Introduction: The management of irrigation areas aims to achieve an efficient use of resources for full user satisfaction.
Objectives: To propose a methodology for hydrosystemic management in which crop demand, irrigation planning in the allocation and distribution of water, as well as conduction capacity concur.
Methodology: A hydrosystemic management function was developed in which the variables of interest, consisting of six stages, concur and the “Santa Rosa” irrigation module of irrigation district 075, Sinaloa, Mexico, was evaluated. A maximum ten-day water demand requirement was estimated, with an established area of 22 518 ha and a maximum irrigation demand area of 13 548 ha.
Results: Irrigation distribution planning in the evaluated module requires a maximum flow of 27.18 m3∙s-1, being satisfied with the canal capacity (27.87 m3∙s-1), and a maximum ten-day volume of 11 million m3.
Study limitations: Only the controlled demand distribution method was used, since it is employed in irrigation districts in Mexico.
Originality: The variables of an irrigation area are analyzed and implemented together, which will facilitate the integrated operation of large agricultural hydrosystems.

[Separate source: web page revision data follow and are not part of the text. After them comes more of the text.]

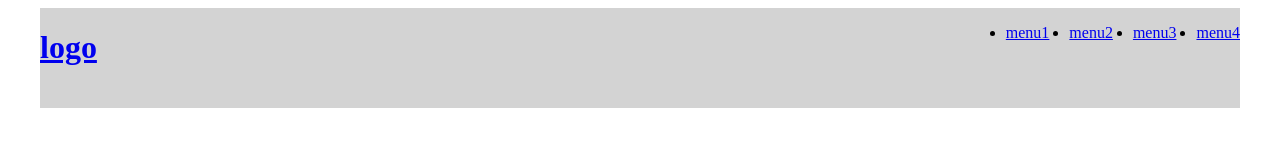
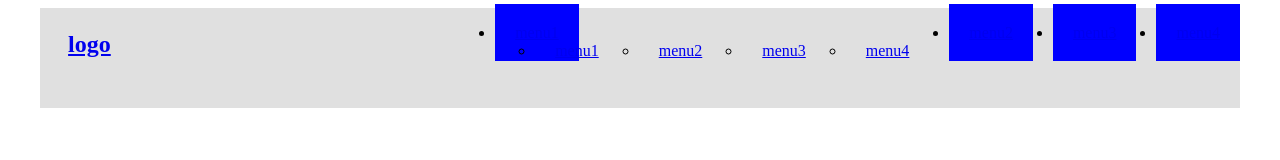
Before and after one commit to odada-o/--krds-html-scss-js, a plain HTML site: page pages/index.html in a window 1280 px wide. Drawn offline with Linux system fonts and the light colour scheme.

Commit message:
variable

```diff
--- a/pages/index.html
+++ b/pages/index.html
@@ -20,7 +20,15 @@
         </h1>
         <nav id="gnb">
           <ul>
-            <li><a href="#">menu1</a></li>
+            <li>
+              <a href="#">menu1</a>
+              <ul>
+                <li><a href="#">menu1</a></li>
+                <li><a href="#">menu2</a></li>
+                <li><a href="#">menu3</a></li>
+                <li><a href="#">menu4</a></li>
+              </ul>
+            </li>
             <li><a href="#">menu2</a></li>
             <li><a href="#">menu3</a></li>
             <li><a href="#">menu4</a></li>
--- a/resources/scss/styles.scss
+++ b/resources/scss/styles.scss
@@ -1,17 +1,63 @@
+$gray-300: #e0e0e0;
+$primay: #00ff00;
+
 #wrap {
   width: 1200px;
   margin: 0 auto;
-  background: lightgray;
+  background: $gray-300;
 }
 header {
   display: flex;
   justify-content: space-between;
   height: 100px;
+
+  h1 {
+    font-size: 24px;
+    color: $gray-300;
+
+    &:hover {
+      &::before {
+        background: lightcoral;
+      }
+      a {
+        color: $primay;
+      }
+    }
+
+    &::before {
+      content: '앞';
+    }
+
+    &::after {
+      content: '뒤';
+    }
+  }
+}
+
+header h1::before {
+  content: '앞';
 }
 
 #gnb {
+  // 자식만 선택하고 싶어
+  // #gnb > ul > li > a {}
+  > ul {
+    display: flex;
+    gap: 20px;
+    > li {
+      > a {
+        padding: 20px;
+        background: blue;
+      }
+    }
+  }
+
+  // 자손
   ul {
     display: flex;
     gap: 20px;
   }
+  a {
+    padding: 20px;
+  }
 }
```
Also changed, not shown: resources/css/styles.css, resources/css/styles.min.css, 2 other files.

Conclusions: The application of the proposed management instrument will facilitate water delivery according to the controlled demand distribution method in Mexico’s irrigation districts.